"A gripping deep dive into urban indigenous community in California: an astonishing literary debut!" Margaret Atwood, via Twitter
"There There is an urgent, invigorating, absolutely vital book by a novelist with more raw virtuosic talent than any young writer I’ve come across in a long, long time. Maybe ever. Tommy Orange is a stylist with substance, a showboater with a deeply moral compass. I want to call him heir to Gertrude Stein by way of George Saunders, but he is even more original than that. This book will make your heart swell." Claire Vaye Watkins
"This is Tommy Orange. Remember his name. His book’s gonna blow the roof off." Pam Houston

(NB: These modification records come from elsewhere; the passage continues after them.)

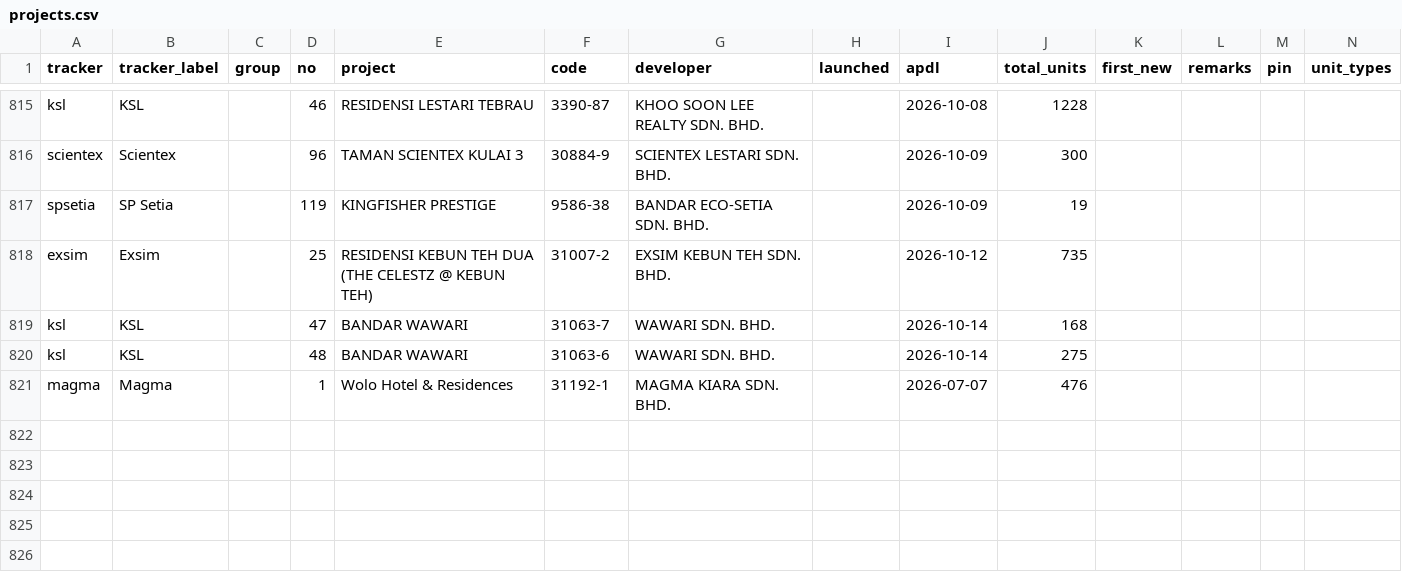
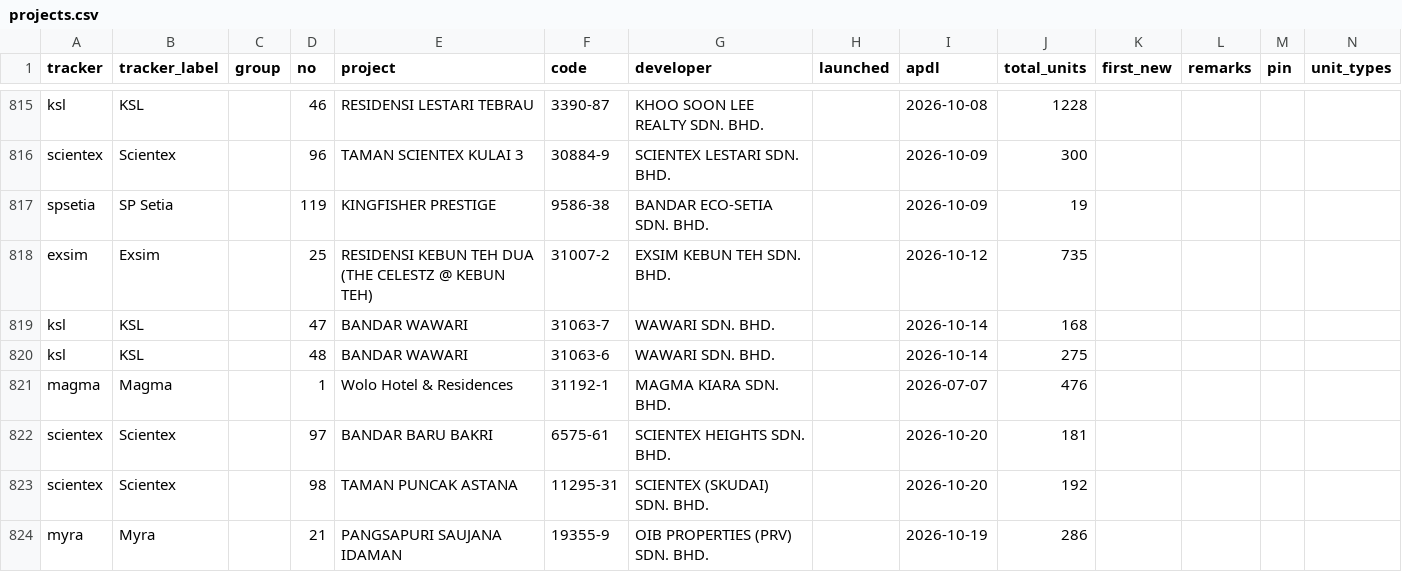
Before and after one commit to smtcu/teduh-tracker, a CSV file: projects.csv, drawn as a sheet; only a part is shown, gaps mark what is left out; rows hold the shown columns only; the diff names each change by its address in the sheet, - before the commit and + after, or states it on an @@ line.

Commit message:
Launch watch 2026-10-21

```diff
--- a/projects.csv
+++ b/projects.csv
+row 822: scientex | Scientex |  | 97 | BANDAR BARU BAKRI | 6575-61 | SCIENTEX HEIGHTS SDN. BHD. |  | 2026-10-20 | 181
+row 823: scientex | Scientex |  | 98 | TAMAN PUNCAK ASTANA | 11295-31 | SCIENTEX (SKUDAI) SDN. BHD. |  | 2026-10-20 | 192
+row 824: myra | Myra |  | 21 | PANGSAPURI SAUJANA IDAMAN | 19355-9 | OIB PROPERTIES (PRV) SDN. BHD. |  | 2026-10-19 | 286
```
Also changed, not shown: data/teduh_watch.csv, 1 other file.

"There There is a miraculous achievement, a book that wields ferocious honesty and originality in service of telling a story that needs to be told. This is a novel about what it means to inhabit a land both yours and stolen from you, to simultaneously contend with the weight of belonging and unbelonging. There is an organic power to this book – a revelatory, controlled chaos. Tommy Orange writes the way a storm makes landfall." Omar El Akkad, author of American War
About the Author
Tommy Orange is a recent graduate from the MFA program at the Institute of American Indian Arts. He is a 2014 MacDowell Fellow, and a 2016 Writing by Writers Fellow. He is an enrolled member of the Cheyenne and Arapaho Tribes of Oklahoma. He was born and raised in Oakland, California, and currently lives in Angels Camp, California.
Tommy Orange on PowellsBooks.Blog
I’ve spent much of my adult life searching for a Native voice that echoes my own experience as an urban Indian. It was not until I read There There
that I finally found a captivating voice who writes about Native life with both precision and power. The novel’s characters capture beautifully the history and truth of being Native in all its nuances...